Yesterday on Facebook, about a dozen authors engaged in a lengthy discussion about bizarro fiction and the seeming lack of more experimental work within the scene in recent years. It’s a subject that crops up every few months, even though the bizarro scene is now more diverse than ever. There’s really nothing that can’t be done in bizarro at this point. If it’s good enough, there will be a home for it.

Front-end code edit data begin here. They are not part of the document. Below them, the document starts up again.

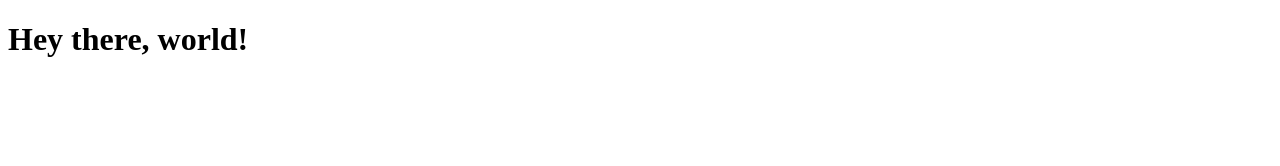
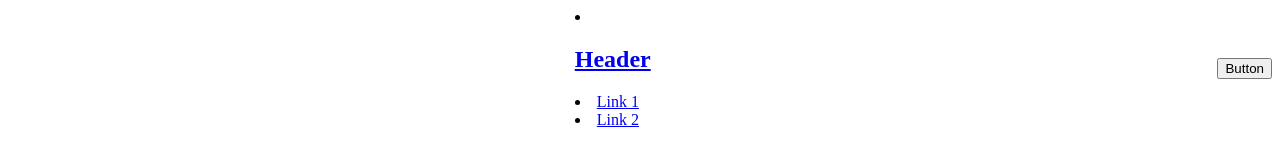
Before and after one commit to Calamitizer/and-how, a website built with webpack: page client/www/index.html in a window 1280 px wide. Built offline with nearby package versions, Linux system fonts and the light colour scheme.

```diff
--- a/client/www/index.html
+++ b/client/www/index.html
@@ -25,8 +25,27 @@
   </head>
 
   <body>
-    <h1>Hey there, world!</h1>
-    <div id="mount-point"></div>
+    <header>
+      <div class="header-left"></div>
+      <div class="header-center">
+        <nav>
+          <li><a href="#"><h1>Header</h1></a></li>
+          <li><a href="#">Link 1</a></li>
+          <li><a href="#">Link 2</a></li>
+        </nav>
+      </div>
+      <div class="header-right">
+        <button>Button</button>
+      </div>
+    </header>
+
+    <main role="main">
+
+
+
+
+
+
     <script type="text/javascript" src="bundle.js"></script>
   </body>
 
--- a/client/www/style.min.css
+++ b/client/www/style.min.css
@@ -0,0 +1 @@
+header{display:-webkit-box;display:-ms-flexbox;display:flex;-webkit-box-orient:horizontal;-webkit-box-direction:normal;-ms-flex-direction:row;flex-direction:row;-webkit-box-pack:justify;-ms-flex-pack:justify;justify-content:space-between;-webkit-box-align:center;-ms-flex-align:center;align-items:center}
```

The brunt of yesterday’s conversation centered on one question. Why isn’t there as much experimental work coming out of bizarro as there used to be? For starters, this is both true and untrue. It’s true that Eraserhead Press, which began as a publishing collective that included experimental fiction luminaries Lance Olsen and Trevor Dodge, has honed its focus in recent years to over-the-top, patently absurd, b-movie fiction. In its early years, before the bizarro label was adopted, Eraserhead Press existed as a home for a diverse range of authors. There were those who became core bizarro authors, namely Carlton Mellick III, Kevin L. Donihe, and D. Harlan Wilson. There were the experimental writers like Lance Olsen, Trevor Dodge, and Michael Hemmingson. Then there were horror and science fiction authors – people like Andre Duza, Simon Logan, and Richard Kadrey, whose work tended to be too offbeat for mainstream genre publishers.

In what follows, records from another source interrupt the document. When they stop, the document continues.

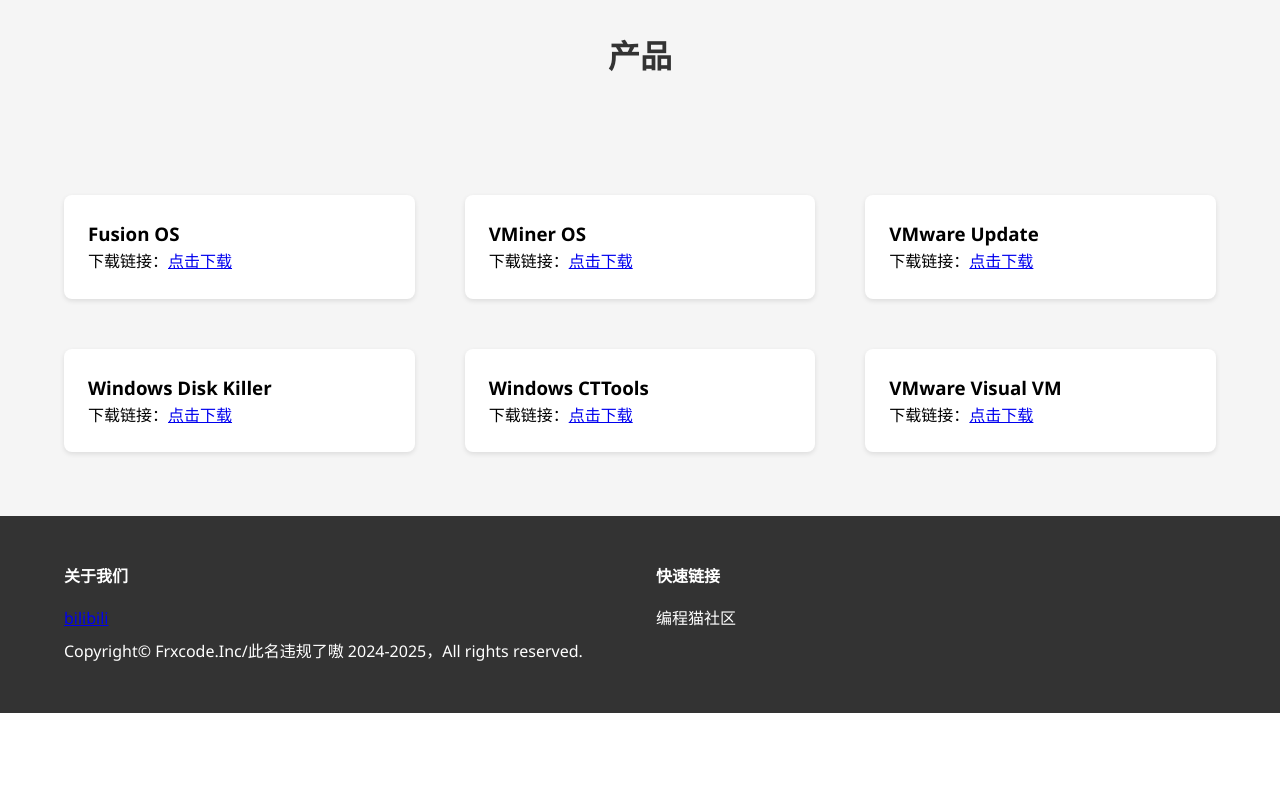
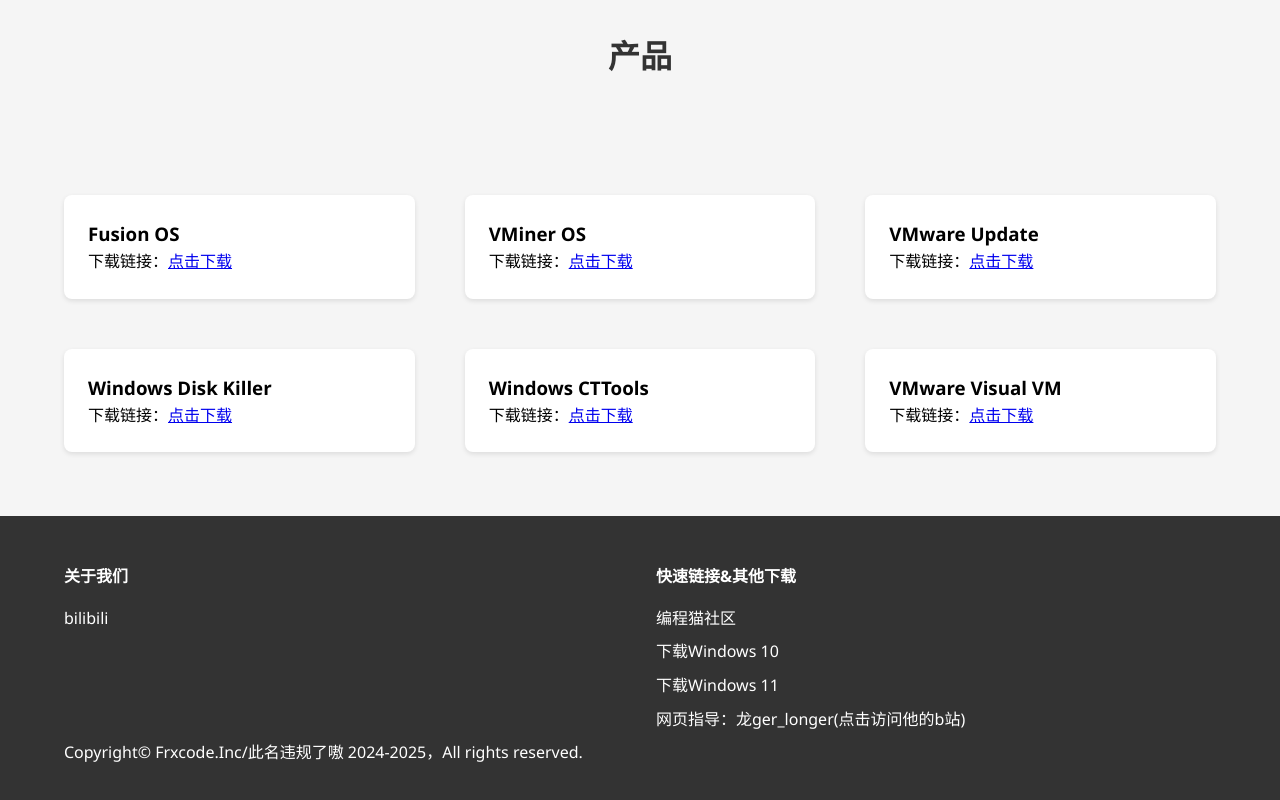
Before and after one commit to Cimingweiguil/Cimingweiguil.github.io, a plain HTML site: page index.html in a window 1280 px wide. Shown: the part 798-1598 px from the top of the page. Before the commit the page ends 1511 px from the top, so only its background shows below. Drawn offline with Linux system fonts and the light colour scheme.

Commit message:
Add files via upload

```diff
--- a/index.html
+++ b/index.html
@@ -154,9 +154,9 @@
         <div class="nav-content">
             <div class="nav-links">
                 <a href="#products">产品</a>
-                <a href="#solutions">解决方案</a>
+                <a href="#Other downloads">其他下载</a>
                 <a href="#support">支持</a>
-                <a href="#company">关于我们</a>
+                <a href="https://shequ.codemao.cn/user/1756323783">关于我们</a>
             </div>
         </div>
     </nav>
@@ -207,22 +207,39 @@
                 <p>下载链接：<a href="https://www.123912.com/s/yju7jv-slsk3" target="_blank">点击下载</a></p>
             </div>
         </div>
-    </section>
-
+     </section>
+ </section>
     <footer>
         <div class="footer-content">
             <div class="footer-section">
                 <h4>关于我们</h4>
+           <ul class="footer-links">
                 <p><a href="https://space.bilibili.com/3546635265116208?spm_id_from=333.337.0.0">bilibili</a></p>
+
+                </ul>
             </div>
             <div class="footer-section">
-
-                <h4>快速链接</h4>
+         <section class="Other downloads" id="Other downloads">
+                  <h4>快速链接&其他下载</h4>
                 <ul class="footer-links">
                     <p><a href="https://shequ.codemao.cn/work_shop/27107">编程猫社区</a></p>
+
                 </ul>
+              <ul class="footer-links">
+                   <p><a href="https://www.microsoft.com/zh-cn/software-download/windows10">下载Windows 10</a></p>
+
+               </ul>
+             <ul class="footer-links">
+                   <p><a href="https://www.microsoft.com/zh-cn/software-download/windows11">下载Windows 11</a></p>
+
+              </ul>
+             <ul class="footer-links">
+                   <p><a href="https://space.bilibili.com/3493110082439389/?spm_id_from=333.788.upinfo.head.click">网页指导：龙ger_longer(点击访问他的b站)</a></p>
+
+              </ul>
             </div>
         </div>
+</section>
         <p>Copyright© Frxcode.Inc/此名违规了嗷 2024-2025，All rights reserved.</p>
     </footer>
 </body>
```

Although these authors all shared a label, in hindsight three distinct groups existed. Some of the writers stuck around to form bizarro. Others moved on to large literary/experimental publishers like FC2. The third group aimed for deals with major horror/science fiction houses (Richard Kadrey’s wildly popular Sandman Slim series has made him a New York Times bestseller). Today, the division is very much the same, only now Eraserhead is dedicated solely to bizarro fiction, while Lazy Fascist publishes the literary/experimental/bugfuck work, and Deadite mostly focuses on violent cult horror. So things have changed since Eraserhead was founded fifteen years ago. There’s no longer one publishing line that encompasses everything. Rather than limiting the company’s range, this has resulted in a wider diversity of fiction emerging from the Eraserhead umbrella than ever before.

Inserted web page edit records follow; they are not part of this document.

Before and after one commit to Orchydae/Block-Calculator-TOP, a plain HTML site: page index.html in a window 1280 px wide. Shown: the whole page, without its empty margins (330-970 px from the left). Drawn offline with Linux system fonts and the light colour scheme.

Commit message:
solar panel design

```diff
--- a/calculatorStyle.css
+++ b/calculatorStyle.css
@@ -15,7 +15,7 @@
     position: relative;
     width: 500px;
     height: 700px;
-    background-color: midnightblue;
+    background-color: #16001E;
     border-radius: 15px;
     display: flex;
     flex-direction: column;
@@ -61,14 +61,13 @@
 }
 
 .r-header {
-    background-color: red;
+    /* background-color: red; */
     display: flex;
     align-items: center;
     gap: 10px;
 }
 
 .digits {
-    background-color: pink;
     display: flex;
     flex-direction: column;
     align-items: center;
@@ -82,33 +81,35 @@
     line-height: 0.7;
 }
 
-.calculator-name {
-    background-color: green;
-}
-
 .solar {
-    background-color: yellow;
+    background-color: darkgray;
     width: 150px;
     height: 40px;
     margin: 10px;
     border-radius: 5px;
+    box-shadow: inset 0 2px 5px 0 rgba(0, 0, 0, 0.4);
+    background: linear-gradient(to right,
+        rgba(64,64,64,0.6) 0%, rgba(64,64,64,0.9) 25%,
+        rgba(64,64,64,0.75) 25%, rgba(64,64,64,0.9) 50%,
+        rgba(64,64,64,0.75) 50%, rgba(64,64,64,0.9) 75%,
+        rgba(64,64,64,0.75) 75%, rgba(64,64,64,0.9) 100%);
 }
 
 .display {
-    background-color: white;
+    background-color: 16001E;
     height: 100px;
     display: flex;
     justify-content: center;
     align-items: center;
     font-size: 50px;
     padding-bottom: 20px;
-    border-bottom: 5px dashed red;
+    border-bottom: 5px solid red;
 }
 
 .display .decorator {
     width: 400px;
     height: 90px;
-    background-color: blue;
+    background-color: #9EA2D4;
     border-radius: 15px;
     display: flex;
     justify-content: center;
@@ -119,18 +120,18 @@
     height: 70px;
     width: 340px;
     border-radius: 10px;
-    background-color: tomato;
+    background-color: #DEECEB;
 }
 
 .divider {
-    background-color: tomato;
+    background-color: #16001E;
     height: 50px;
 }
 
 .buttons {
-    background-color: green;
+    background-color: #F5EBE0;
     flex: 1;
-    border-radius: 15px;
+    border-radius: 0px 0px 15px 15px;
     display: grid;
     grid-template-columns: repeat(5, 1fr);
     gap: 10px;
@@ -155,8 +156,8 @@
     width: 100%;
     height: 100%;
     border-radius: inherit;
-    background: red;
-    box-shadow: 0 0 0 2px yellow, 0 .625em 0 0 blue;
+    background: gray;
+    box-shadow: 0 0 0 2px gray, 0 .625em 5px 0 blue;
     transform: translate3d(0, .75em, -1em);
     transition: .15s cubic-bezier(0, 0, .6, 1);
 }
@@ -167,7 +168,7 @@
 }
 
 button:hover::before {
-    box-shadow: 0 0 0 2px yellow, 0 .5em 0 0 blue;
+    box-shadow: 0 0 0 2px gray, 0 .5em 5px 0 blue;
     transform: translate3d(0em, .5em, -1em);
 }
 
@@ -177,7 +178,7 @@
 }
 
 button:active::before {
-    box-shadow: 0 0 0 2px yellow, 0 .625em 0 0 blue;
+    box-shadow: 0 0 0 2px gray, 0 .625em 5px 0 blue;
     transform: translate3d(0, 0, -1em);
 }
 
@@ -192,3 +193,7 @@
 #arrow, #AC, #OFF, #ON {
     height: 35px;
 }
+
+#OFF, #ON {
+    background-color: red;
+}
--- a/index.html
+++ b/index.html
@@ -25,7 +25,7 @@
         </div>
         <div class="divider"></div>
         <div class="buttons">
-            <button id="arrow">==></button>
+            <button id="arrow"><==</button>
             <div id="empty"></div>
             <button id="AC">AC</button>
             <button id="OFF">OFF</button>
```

When it comes down to it, though, what I’m saying here isn’t about bizarro or Eraserhead. It’s about the good shit. Knowing where to find the good shit can be tough. One of my primary goals with Lazy Fascist is to build bridges. I want bizarro readers to know of the good shit beyond bizarro. I want readers of that other good shit to know that bizarro is good shit too.
In the conversation that started all this, a few people expressed that they had a hard time finding new experimental/surreal fiction, so last night I compiled a list of twenty presses that have published some beautifully weird fiction and poetry, mostly in the last few years. Some of these presses are larger, some are very small, but in every case, they’re contributing something unique and vibrant to the landscape of modern literature. Because the task of mining through all of their catalogs and determining where to begin would be a daunting, if not downright overwhelming, task, I’ve selected one book from each press that I recommend starting with (two titles, in a few instances). The presses are listed in alphabetical order and every single one of these books is solid.
POP CORPSE! by Lara Glenum
Collected Alex by A.T. Grant
Motorman by David Ohle
Civil Coping Mechanisms
Green Lights by Kyle Muntz (forthcoming)
Coffee House Press
The Song of Percival Peacock by Russell Edson
Log of the S.S. the Mrs. Unguentine by Stanley Crawford
Blueprints of the Afterlife by Ryan Boudinot
Little House on the Bowery
Wide Eyed by Trinie Dalton
The Third Elevator by Aimee Bender
Light Boxes by Shane Jones (1st edition, current edition published by Penguin)
Confessions from a Dark Wood by Eric Raymond
Throne of Blood by Cassandra Troyan
Small Doggies Press
Edie & the Low-Hung Hands by Brian Allen Carr
Two Dollar Radio
The Orange Eats Creeps by Grace Krilanovich
Last Days by Brian Evenson
For classic surrealism, absurdism, etc. along with works in translation, check out Exact Change, Open Letter, and Dedalus.
And if you’re a Lazy Fascist reader or anyone else who’s looking to check out bizarro for the first time, here are a handful of titles I recommend to get your feet wet:
The Best Bizarro Fiction of the Decade (featuring Aimee Bender, Joe R. Lansdale, Alissa Nutting, Bentley Little, Ben Loory, and over thirty other writers)